is a Mother, an Organic Farmer, Licensed Acupuncturist, Anthropology Studies, and mother of four unconditionally loving spirits, teachers, and environmentally conscious beings who have lit the way for me for decades.

  • LEAFican

    The Nissan LEAF is not completely silent. There is a vehicle sound for pedestrians emitted. You really can’t hear it inside the car with the windows up but pedestrians can. Unfortunately in 2018 NHTSA will mandate a change in the sound for all EVs to make it much louder and most unpleasant. I drove a vehicle with a speaker to simulate it. It sounded like a diesel truck. Even when an actual diesel truck was passing me I could still hear it.

  • David Galvan

    My Leaf is not silent.

    In the U.S., below ~20 mph it has the VSP (vehicle sounds for pedestrians) high-pitched whine.

  • Jenny Sommer

    Does the Leaf drive with lights off? My car automatically switches on lights when it gets dark and I start the motor. Not so great for hunting…might need Leaf for that…how many boars would fit in the back?

  • Ronald Brakels

    Bees. The stress of being moved from farm to farm may be contributing to colony collapse disorder amoung honey bees. Being transported in a silent Nissan Leaf, or perhaps an electric truck may prevent their nerves from being frayed. (And while we’re at it we may as well transport a few eels as well to keep the bees safe from salmon attack.)

  • omar

    In a conservative community like our you can add: “take your girlfriend from the door of his house without bringing intention of her family”, will be very helpful …

    • cynthia Irene

      very good!

  • JamesWimberley

    – Hired assassin. The car has no heat signature when stopped so won’t show up on thermal imaging cameras.
    – Wildlife filmmaker. (Sorry, Craig Teller got there first)
    – Don Juan. (Green girls, trysts, elopements.)

    • cynthia Irene

      Wow. Thanks my list was too short. Maybe I can get the editor to add some more.

  • Ramon A. Cardona

    I think EV’s are perfect for: first car for teens, for retired folks that do not drive too far, as second car in the suburbs, city government services, military staff cars, private security services, universities/colleges services, mall security, etc. Feel free to add to the list.

    • Bob_Wallace

      If you’re talking about limited range EVs like the Leaf then you’ve probably covered a lot of the drivers.

      But when you include 200+ mile EVs and rapid charging the only drivers eliminated are those who need some sort of special form vehicle which has not yet been built. In my case a high clearance, 4wd, not large, crossover type EV. I’m a little niche….

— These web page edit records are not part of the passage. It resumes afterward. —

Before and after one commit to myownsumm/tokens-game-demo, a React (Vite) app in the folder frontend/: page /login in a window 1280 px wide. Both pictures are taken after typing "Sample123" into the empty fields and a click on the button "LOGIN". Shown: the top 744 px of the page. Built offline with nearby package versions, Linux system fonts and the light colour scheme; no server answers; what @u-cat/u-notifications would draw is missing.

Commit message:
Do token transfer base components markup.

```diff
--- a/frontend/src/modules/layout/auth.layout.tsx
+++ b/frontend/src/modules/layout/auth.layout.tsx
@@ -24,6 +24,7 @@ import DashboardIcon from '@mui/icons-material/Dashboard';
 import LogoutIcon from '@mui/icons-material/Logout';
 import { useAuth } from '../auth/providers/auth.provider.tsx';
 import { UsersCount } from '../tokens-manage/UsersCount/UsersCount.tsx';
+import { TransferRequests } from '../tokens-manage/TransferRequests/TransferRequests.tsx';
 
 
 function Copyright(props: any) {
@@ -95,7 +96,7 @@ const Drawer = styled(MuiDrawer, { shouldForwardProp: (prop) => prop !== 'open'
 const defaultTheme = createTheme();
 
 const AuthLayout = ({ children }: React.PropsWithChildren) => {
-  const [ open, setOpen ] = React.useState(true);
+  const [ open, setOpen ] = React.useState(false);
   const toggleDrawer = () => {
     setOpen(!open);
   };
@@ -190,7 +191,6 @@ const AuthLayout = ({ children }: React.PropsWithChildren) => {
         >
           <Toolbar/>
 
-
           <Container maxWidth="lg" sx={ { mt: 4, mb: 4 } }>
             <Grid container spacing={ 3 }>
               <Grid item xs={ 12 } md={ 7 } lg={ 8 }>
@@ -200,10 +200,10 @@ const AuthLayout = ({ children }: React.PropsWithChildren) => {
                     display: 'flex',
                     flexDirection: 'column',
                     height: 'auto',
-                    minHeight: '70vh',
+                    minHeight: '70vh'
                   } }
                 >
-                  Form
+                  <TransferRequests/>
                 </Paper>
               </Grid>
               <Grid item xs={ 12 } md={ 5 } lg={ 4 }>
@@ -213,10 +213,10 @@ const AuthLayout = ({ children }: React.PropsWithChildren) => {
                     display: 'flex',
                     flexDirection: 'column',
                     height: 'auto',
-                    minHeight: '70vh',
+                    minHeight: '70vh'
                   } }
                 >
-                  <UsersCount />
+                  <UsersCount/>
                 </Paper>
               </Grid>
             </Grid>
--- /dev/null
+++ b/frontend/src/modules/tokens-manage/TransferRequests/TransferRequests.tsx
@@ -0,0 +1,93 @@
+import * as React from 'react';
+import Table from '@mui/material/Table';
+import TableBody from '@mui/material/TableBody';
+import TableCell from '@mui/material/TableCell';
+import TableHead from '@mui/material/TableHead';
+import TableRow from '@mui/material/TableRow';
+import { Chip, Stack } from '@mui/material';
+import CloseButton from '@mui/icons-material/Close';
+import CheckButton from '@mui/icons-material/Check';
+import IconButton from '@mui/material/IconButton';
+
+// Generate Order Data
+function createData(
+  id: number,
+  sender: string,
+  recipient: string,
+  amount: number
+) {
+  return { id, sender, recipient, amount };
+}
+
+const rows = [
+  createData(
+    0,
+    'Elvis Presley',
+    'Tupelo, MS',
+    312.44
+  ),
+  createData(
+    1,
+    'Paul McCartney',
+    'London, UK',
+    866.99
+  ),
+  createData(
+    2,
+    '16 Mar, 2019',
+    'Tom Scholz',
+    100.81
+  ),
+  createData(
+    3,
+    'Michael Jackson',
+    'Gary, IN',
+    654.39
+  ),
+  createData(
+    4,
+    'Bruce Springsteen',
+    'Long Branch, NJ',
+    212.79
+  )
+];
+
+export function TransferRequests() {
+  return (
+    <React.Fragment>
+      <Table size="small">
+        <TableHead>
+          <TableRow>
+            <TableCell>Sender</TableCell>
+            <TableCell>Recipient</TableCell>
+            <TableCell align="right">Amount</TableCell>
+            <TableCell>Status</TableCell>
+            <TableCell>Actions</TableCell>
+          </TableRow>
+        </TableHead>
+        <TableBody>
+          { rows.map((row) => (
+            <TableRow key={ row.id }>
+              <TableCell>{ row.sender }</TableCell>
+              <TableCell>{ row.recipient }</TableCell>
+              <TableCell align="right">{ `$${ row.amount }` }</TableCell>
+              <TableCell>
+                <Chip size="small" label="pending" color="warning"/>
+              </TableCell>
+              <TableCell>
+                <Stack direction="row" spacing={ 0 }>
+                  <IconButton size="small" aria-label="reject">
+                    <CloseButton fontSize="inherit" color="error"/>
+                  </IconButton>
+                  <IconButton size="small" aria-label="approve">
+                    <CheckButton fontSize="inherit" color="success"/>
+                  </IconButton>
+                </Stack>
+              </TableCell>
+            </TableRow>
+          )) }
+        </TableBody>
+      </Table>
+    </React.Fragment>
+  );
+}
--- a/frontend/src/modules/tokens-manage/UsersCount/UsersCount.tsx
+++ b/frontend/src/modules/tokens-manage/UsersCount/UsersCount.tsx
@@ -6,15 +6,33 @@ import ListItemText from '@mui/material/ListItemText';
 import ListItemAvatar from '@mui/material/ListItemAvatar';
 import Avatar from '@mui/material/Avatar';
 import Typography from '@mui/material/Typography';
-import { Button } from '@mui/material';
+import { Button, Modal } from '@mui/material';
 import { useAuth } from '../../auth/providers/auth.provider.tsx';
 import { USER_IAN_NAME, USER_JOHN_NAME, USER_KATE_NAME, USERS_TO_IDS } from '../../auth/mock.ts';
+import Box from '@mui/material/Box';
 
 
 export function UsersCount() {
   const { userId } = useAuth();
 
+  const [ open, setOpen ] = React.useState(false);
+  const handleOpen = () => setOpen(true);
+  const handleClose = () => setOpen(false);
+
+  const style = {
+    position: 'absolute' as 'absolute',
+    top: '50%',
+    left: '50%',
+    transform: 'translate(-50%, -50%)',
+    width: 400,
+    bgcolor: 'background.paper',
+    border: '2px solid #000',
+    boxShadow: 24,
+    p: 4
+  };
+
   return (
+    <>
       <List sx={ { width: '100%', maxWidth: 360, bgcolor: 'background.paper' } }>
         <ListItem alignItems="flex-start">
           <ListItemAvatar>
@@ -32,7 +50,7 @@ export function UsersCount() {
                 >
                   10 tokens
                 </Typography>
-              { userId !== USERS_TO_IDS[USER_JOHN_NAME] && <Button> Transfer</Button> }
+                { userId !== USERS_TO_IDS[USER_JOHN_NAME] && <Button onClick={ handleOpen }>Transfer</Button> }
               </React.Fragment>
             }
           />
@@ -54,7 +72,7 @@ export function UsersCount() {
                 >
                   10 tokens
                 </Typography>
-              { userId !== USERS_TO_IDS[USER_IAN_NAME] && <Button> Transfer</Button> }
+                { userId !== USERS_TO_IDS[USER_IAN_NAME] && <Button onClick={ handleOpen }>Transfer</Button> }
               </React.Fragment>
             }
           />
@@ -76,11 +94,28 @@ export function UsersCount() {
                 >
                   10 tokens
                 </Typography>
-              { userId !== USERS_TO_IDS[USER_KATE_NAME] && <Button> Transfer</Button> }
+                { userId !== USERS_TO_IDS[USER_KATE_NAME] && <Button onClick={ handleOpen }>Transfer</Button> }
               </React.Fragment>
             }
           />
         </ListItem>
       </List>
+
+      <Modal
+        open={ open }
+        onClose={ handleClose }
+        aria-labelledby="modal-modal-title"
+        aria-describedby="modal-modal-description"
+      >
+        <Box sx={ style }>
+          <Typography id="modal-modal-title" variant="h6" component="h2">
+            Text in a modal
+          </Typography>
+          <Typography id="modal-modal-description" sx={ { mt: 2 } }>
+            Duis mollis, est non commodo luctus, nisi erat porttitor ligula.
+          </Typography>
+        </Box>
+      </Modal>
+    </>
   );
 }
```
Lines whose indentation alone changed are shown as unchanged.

    • Marley

      Transporting my cats: they get nervous in my ICE car and I’m sure the motor noise doesn’t help.

  • Ronald Brakels

    The silence of electric cars is very good for transporting fish of the order Anguilliformes. Which is why my Nissan Leaf is full of eels.

    • S Herb

      I fear that you have mistranslated from the Hungarian.

      • Ronald Brakels

        Yes, I’m afraid you’re right. That should have been, “Do you want to come back to my place, bouncy-bouncy?”

        • Martin

          I hope for yours sake that you are either single or you girlfriend/wife does not read the comments on this site, since it is Valentines Day today, otherwise you may be in the dog house for quite a while!

          • newnodm

            As open-minded forum participants, we must not assume Ronald’s gender preference. Or even species preference. Remember too that he comes from a place where the North is warm, and they call winter “summer”.

          • Martin

            I am sorry if I offended anybody with my comment, it was to be in jest,

          • newnodm

            I very much doubt anyone was offended. I just wanted to throw the “species preference” line at Ronald.

  • Martin

    Cynthia, do you know of any government service, like the post office, or any delivery company that is stating to change their fleets to hybrids or EV’s in any country?
    All have one thing in common, drive daily, more distance then the average people and mostly in high density urban areas.
    Most of them ‘sit’ at night and can be recharged then, as well lots of stop and go traffic, perfect for EV’s.
    That way those companies, etc could do a number of things: reduce cost, set an example for the general public, reduce emission in urban areas etc.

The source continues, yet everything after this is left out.